This paper introduces and reflects upon some recent, northern Australian efforts to re-imagine fire. These efforts bring together fire ecologists, anthropologists, and Indigenous peoples from across the top end of the Northern Territory, and aim both to enclose fire, to contain its excessive animacy in novel arrangements of expertise, ecological management, and carbon exchange, and to disclose fire’s constitutive relation to Australian landscapes, climate, and Indigenous sociality itself. In pursuing the tensions that accompany such efforts, this paper charts the peculiar work that fire performs as a “theory machine” (Galison 1993) for policy makers, Indigenous advocates, and anthropologists alike.

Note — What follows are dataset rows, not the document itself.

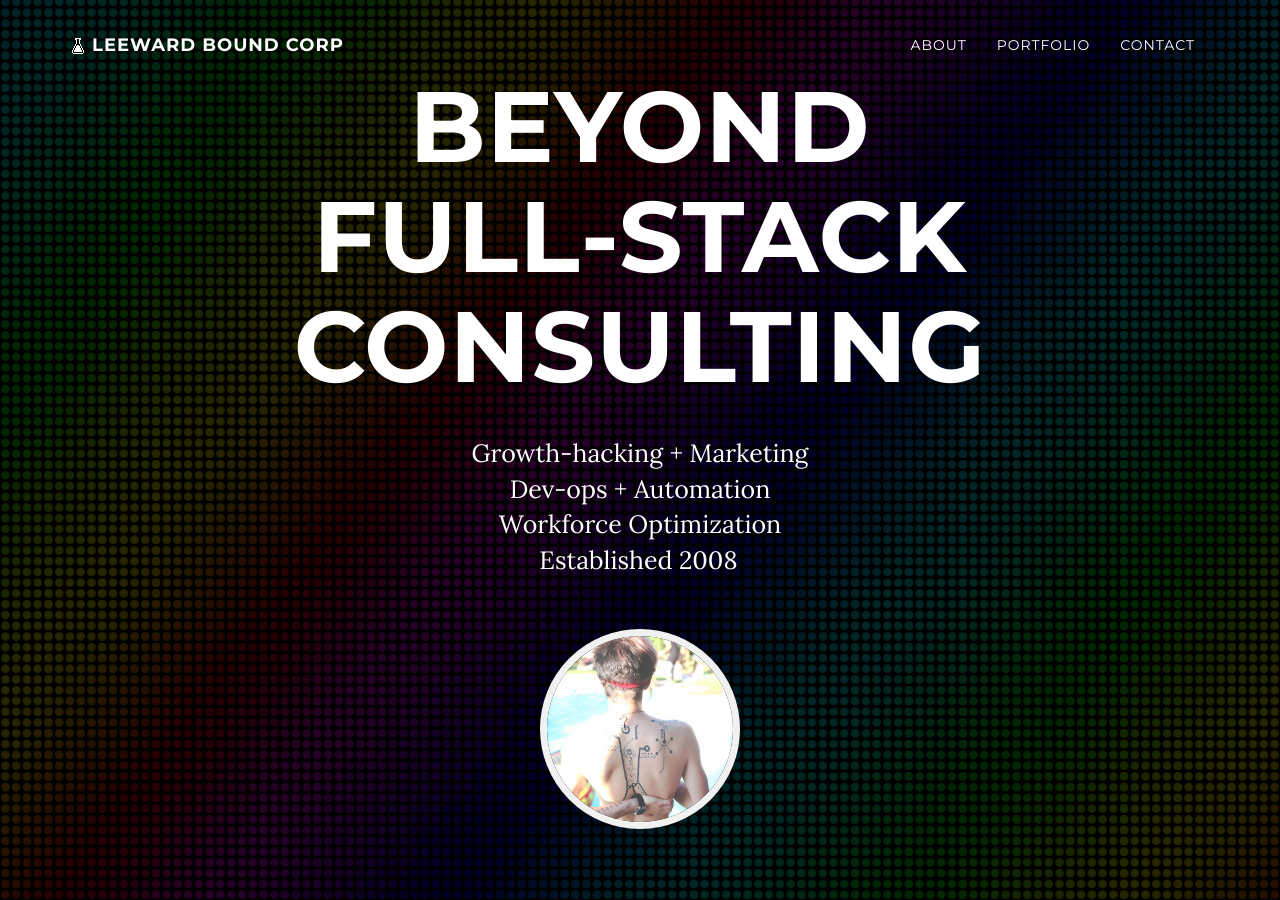
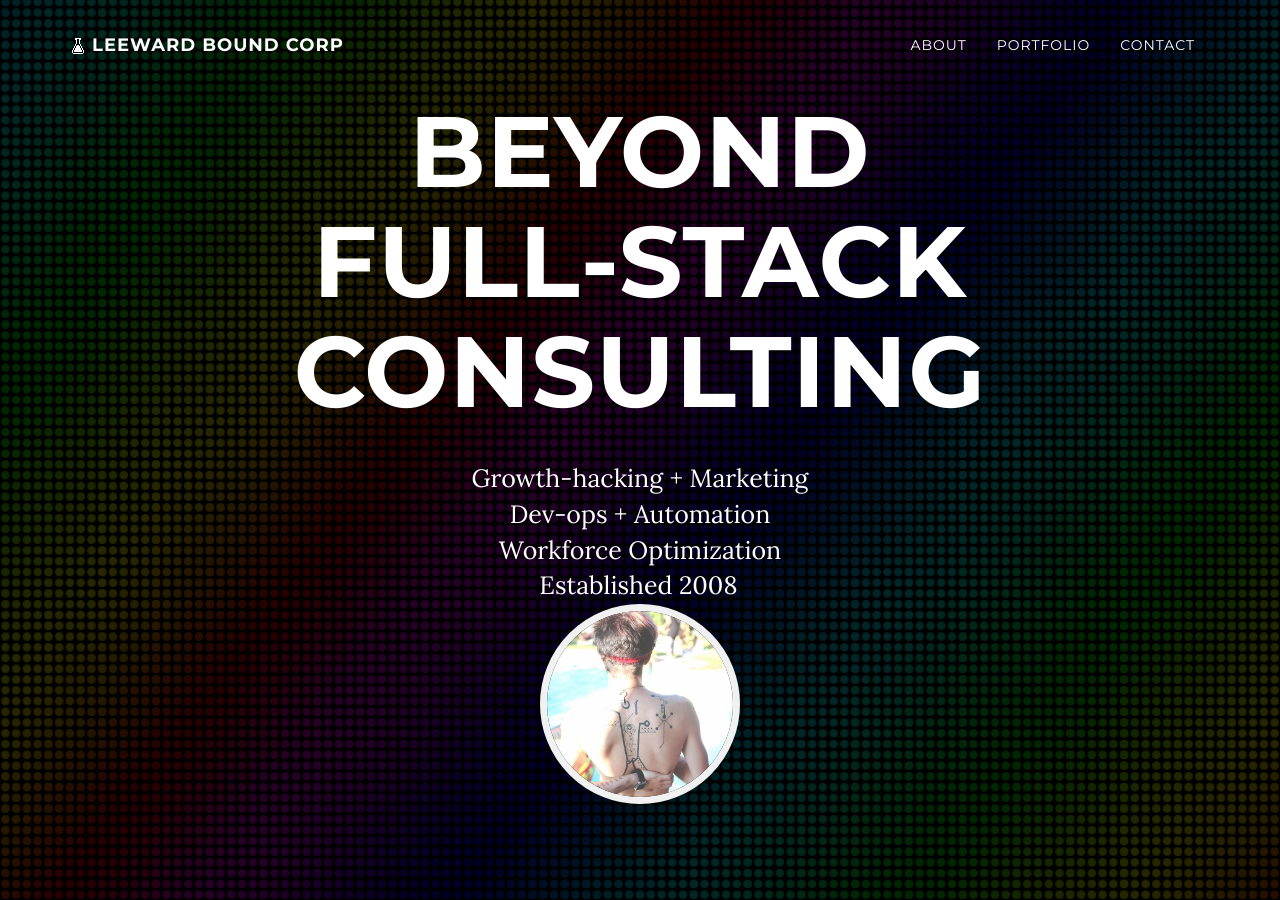
Before and after one commit to boundcorp/lwbco.github.io, a Jekyll site: the page built from index.html, in a window 1280 px wide and 900 px high. Built offline with Jekyll 4.4.1, drawn with Linux system fonts in a browser that asks for light colours; nearby versions of some CDN libraries; comment, search, counter and statistics services are not loaded.

Commit message:
fixing baktats img

```diff
--- a/_includes/header.html
+++ b/_includes/header.html
@@ -9,7 +9,7 @@
                 <div class="col-md-10 col-md-offset-1">
                     <h1 class="brand-heading">{{site.heading}}</h1>
                     <span class="intro-text">{{ content }}</span>
-                    <h5>&nbsp;</h5>
+                    <div class="clear: both"></div>
                     <a href="#{{ site.pages_list['About'] }}" class="page-scroll">
                       <img class="img-me" src="{{site.baseurl}}{{ site.me-img }}" alt="">
                     </a>
--- a/index.html
+++ b/index.html
@@ -2,6 +2,3 @@
 layout: index
 section-type: index
 ---
-<!--
-If you want to have a static message in your intro layout, disable the dynamic-typing in the _config.yml and write here your text
--->
```
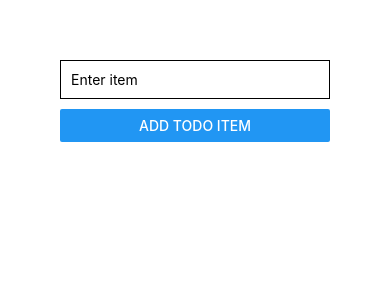
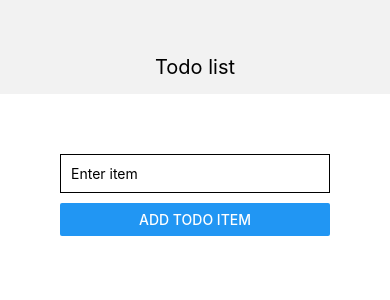
Before and after one commit to davisantosr/react-native-fullstack-todo-Obot, a React Native app: screen / in a window 390 px wide. Shown: the top 300 px of the page. Built offline with nearby package versions, Linux system fonts and the light colour scheme.

Commit message:
working with props|add header component

```diff
--- a/App.js
+++ b/App.js
@@ -1,5 +1,7 @@
 import React, { useState } from 'react';
 import { Button, StyleSheet, Text, TextInput, View, ScrollView } from 'react-native';
+
+import Header from './src/components/Header'
 
 export default function App() {
 
@@ -13,6 +15,8 @@
 
 
   return (
+    <View>
+      <Header title='Todo list'/>
       <View style={styles.container}>
         <View>
           <TextInput
@@ -41,6 +45,8 @@
           })}
         </ScrollView>
       </View>
+    </View>
+
 
   );
 }
--- /dev/null
+++ b/src/components/Header.js
@@ -0,0 +1,27 @@
+import React from 'react';
+import { View, StyleSheet, Text } from 'react-native'
+
+const Header = (props) => {
+  return (
+    <View style={styles.header}>
+      <Text style={styles.headerTitle}> {props.title} </Text>
+    </View>
+  )
+}
+
+
+const styles = StyleSheet.create({
+  header: {
+    backgroundColor: '#f2f2f2',
+    padding: 15
+
+  },
+  headerTitle: {
+    marginTop: 40,
+    textAlign: 'center',
+    fontSize: 20
+
+  }
+})
+
+export default Header;
```
Lines whose indentation alone changed are shown as unchanged.
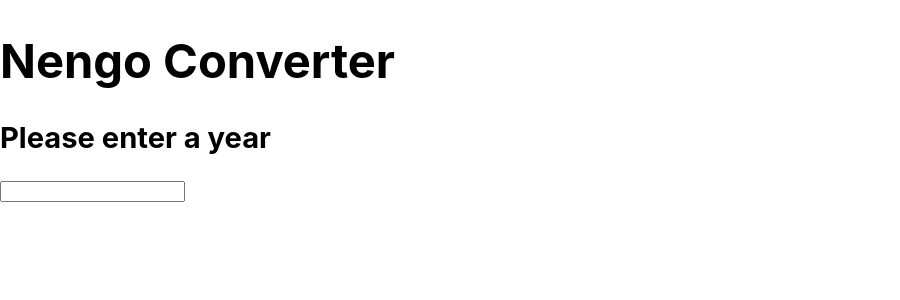
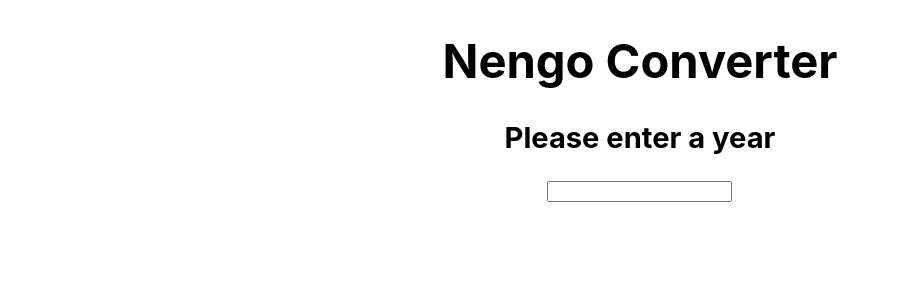
Before and after one commit to jbcden/nengo-site, a React (Create React App) app: page / in a window 1280 px wide. Shown: the top 300 px of the page, without its empty margins (0-900 px from the left). Built offline with nearby package versions, Linux system fonts and the light colour scheme.

Commit message:
Added grid layout styles

```diff
--- a/public/index.html
+++ b/public/index.html
@@ -26,7 +26,7 @@
   </head>
   <body>
     <noscript>You need to enable JavaScript to run this app.</noscript>
-    <div id="root"></div>
+    <div id="root" class="grid"></div>
     <!--
       This HTML file is a template.
       If you open it directly in the browser, you will see an empty page.
--- a/src/App.scss
+++ b/src/App.scss
@@ -1 +1,2 @@
 @import 'styles/base/typography';
+@import 'styles/layout/grid';
--- /dev/null
+++ b/src/styles/layout/_grid.scss
@@ -0,0 +1,5 @@
+.grid {
+  display: flex;
+  justify-content: center;
+  text-align: center;
+}
```
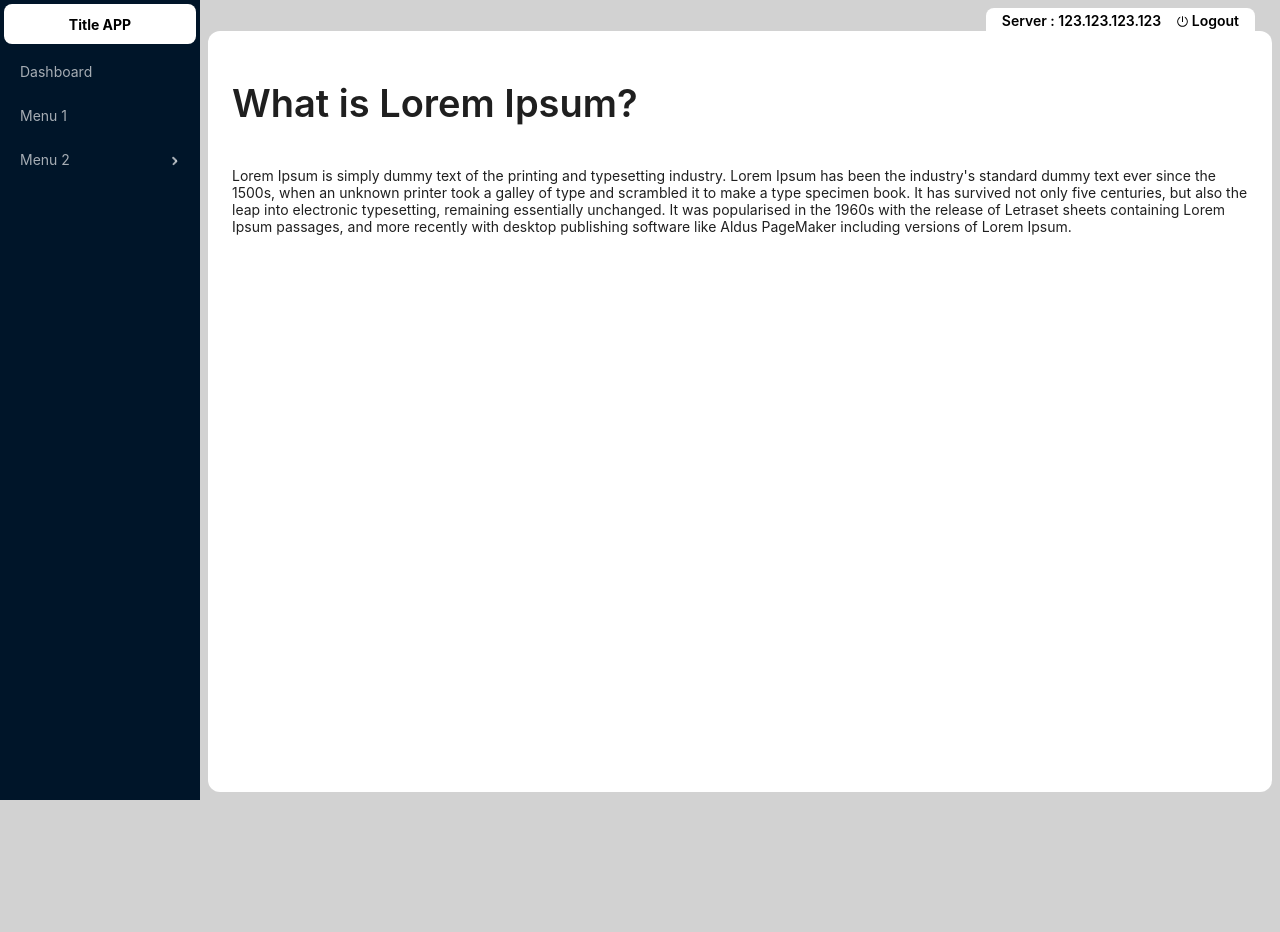
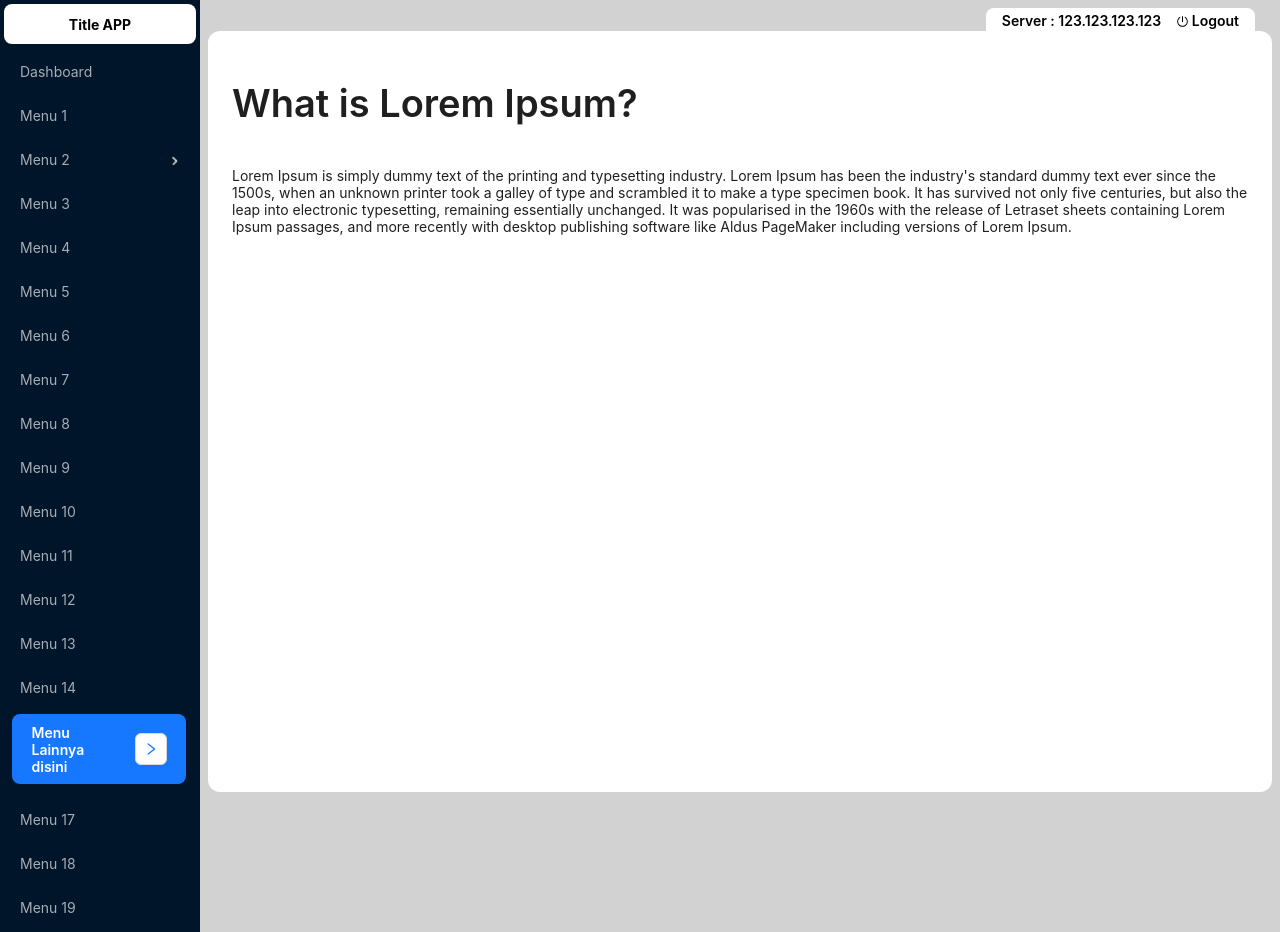
Before and after one commit to klaveriuzent/fe-react-app, a React (Create React App) app: page / in a window 1280 px wide. Before the commit the page ends 800 px from the top, so only its background shows below. Built offline with nearby package versions, Linux system fonts and the light colour scheme.

Commit message:
Antd Update [Test Only]

```diff
--- a/src/component/nav/nav-menu.component.tsx
+++ b/src/component/nav/nav-menu.component.tsx
@@ -1,12 +1,11 @@
 import React, { useState } from "react";
 import "./nav-menu.component.css";
-import { Layout, Menu, Button } from "antd";
+import { Layout, Button, Menu } from "antd";
 import { PoweroffOutlined, RightOutlined } from "@ant-design/icons";
-import { MenuList } from "../../drawer-menu-list";
+import { MenuList } from "./../../drawer-menu-list";
 import { useNavigate } from "react-router-dom";
 
 const { Sider, Content } = Layout;
-const { SubMenu } = Menu;
 
 export const BaseMainComponent = ({
   children,
@@ -15,9 +14,11 @@ export const BaseMainComponent = ({
 }) => {
   const navigate = useNavigate();
   const [showAllMenu, setShowAllMenu] = useState(false);
+  const [current, setCurrent] = useState(MenuList[0].label);
 
-  function onClickChangeChildren(page: any) {
-    navigate(page);
+  function onClickChangeChildren(key: string) {
+    setCurrent(key);
+    navigate(key);
   }
 
   function toggleShowAllMenu() {
@@ -29,19 +30,35 @@ export const BaseMainComponent = ({
   const renderSubMenu = (menu: any, parentPath = "") => {
     const path = parentPath + menu.path;
     if (menu.hasSubs && menu.subs && menu.subs.length > 0) {
-      return (
-        <SubMenu key={path} title={menu.label}>
-          {menu.subs.map((sub) => renderSubMenu(sub, path))}
-        </SubMenu>
-      );
+      return {
+        label: menu.label,
+        key: path,
+        children: menu.subs.map((sub) => renderSubMenu(sub, path)),
+      };
     } else {
-      return (
-        <Menu.Item key={path} onClick={() => onClickChangeChildren(path)}>
-          {menu.label}
-        </Menu.Item>
-      );
+      return {
+        label: menu.label,
+        key: path,
+        onClick: () => onClickChangeChildren(path),
+      };
     }
   };
+
+  const items = MenuList.map((menu) => {
+    if (menu.hasSubs && menu.subs && menu.subs.length > 0) {
+      return {
+        label: menu.label,
+        key: menu.path,
+        children: menu.subs.map((sub) => renderSubMenu(sub, menu.path)),
+      };
+    } else {
+      return {
+        label: menu.label,
+        key: menu.path,
+        onClick: () => onClickChangeChildren(menu.path),
+      };
+    }
+  });
 
   return (
     <Layout className="first-layout">
@@ -49,49 +66,10 @@ export const BaseMainComponent = ({
         <div className="title-app">Title APP</div>
         <Menu
           theme="dark"
-          // Gunakan Vertical Jika Menu emiliki subMenu YANG TIDAK WAJAR
           mode="vertical"
-          defaultSelectedKeys={[MenuList[0].label]}
-          // FOR NEXT UPDATE
-
-          // const [current, setCurrent] = useState();
-
-          // const func = () => {
-          //    setCurrent(e.key);
-          // }
-
-          // const func2 = () => {
-          //    setCurrent(e.key);
-          // }
-
-          // const items = [
-          //   {
-          //     label: 'item 1',
-          //     key: 'item-1'
-          //     onClick: func,
-          //     className: class1,
-          //   },
-          //   {
-          //     label: 'item 1',
-          //     key: 'item-1'
-          //     onClick: func2,
-          //     className: class2,
-          //   },,
-          //   {
-          //     label: 'sub menu',
-          //     key: 'submenu',
-          //     children: [{ label: 'item 3', key: 'submenu-item-1' }],
-          //   },
-          // ];
-
-          // return <Menu selectedKeys={[current]} mode="horizontal" items={items} />;
-
-        >
-          {showAllMenu &&
-            MenuList.slice(10).map((value) => renderSubMenu(value))}
-          {!showAllMenu &&
-            MenuList.slice(0, 10).map((value) => renderSubMenu(value))}
-        </Menu>
+          selectedKeys={[current]}
+          items={items}
+        />
         {menuLength > 10 && (
           <div className="menu-support">
             <div className="menu-info">
--- a/src/drawer-menu-list.ts
+++ b/src/drawer-menu-list.ts
@@ -40,4 +40,88 @@ export const MenuList: Array<Menu> = [
       },
     ]
   },
+  {
+    path: '/menu1',
+    label: 'Menu 3',
+    page: PageMenu1Component
+  },
+  {
+    path: '/menu1',
+    label: 'Menu 4',
+    page: PageMenu1Component
+  },
+  {
+    path: '/menu1',
+    label: 'Menu 5',
+    page: PageMenu1Component
+  },
+  {
+    path: '/menu1',
+    label: 'Menu 6',
+    page: PageMenu1Component
+  },
+  {
+    path: '/menu1',
+    label: 'Menu 7',
+    page: PageMenu1Component
+  },
+  {
+    path: '/menu1',
+    label: 'Menu 8',
+    page: PageMenu1Component
+  },
+  {
+    path: '/menu1',
+    label: 'Menu 9',
+    page: PageMenu1Component
+  },
+  {
+    path: '/menu1',
+    label: 'Menu 10',
+    page: PageMenu1Component
+  },
+  {
+    path: '/menu1',
+    label: 'Menu 11',
+    page: PageMenu1Component
+  },
+  {
+    path: '/menu1',
+    label: 'Menu 12',
+    page: PageMenu1Component
+  },
+  {
+    path: '/menu1',
+    label: 'Menu 13',
+    page: PageMenu1Component
+  },
+  {
+    path: '/menu1',
+    label: 'Menu 14',
+    page: PageMenu1Component
+  },
+  {
+    path: '/menu1',
+    label: 'Menu 15',
+    page: PageMenu1Component
+  },
+  {
+    path: '/menu1',
+    label: 'Menu 16',
+    page: PageMenu1Component
+  },
+  {
+    path: '/menu1',
+    label: 'Menu 17',
+    page: PageMenu1Component
+  },{
+    path: '/menu1',
+    label: 'Menu 18',
+    page: PageMenu1Component
+  },
+  {
+    path: '/menu1',
+    label: 'Menu 19',
+    page: PageMenu1Component
+  }
 ]
```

About the Speaker
Danny Fisher is associate professor of anthropology at UC Berkeley. He is author of The Voice and its Doubles (Duke, 2016) and co-editor of Radio Fields: Anthropology and Wireless Sound in the 21st Century (NYU, 2012). His work on music and sound, Indigenous media, and the voice has appeared in publications including American Ethnologist, Cultural Anthropology, and Oceania and in collections including Aural Cultures and Keywords in Sound. He is currently completing a monograph on the new urban worlds of Australia’s Northern Territory, while pursuing additional projects on the political life of Aboriginal musical celebrity and the resurgence of elemental analytics in and beyond Anthropology.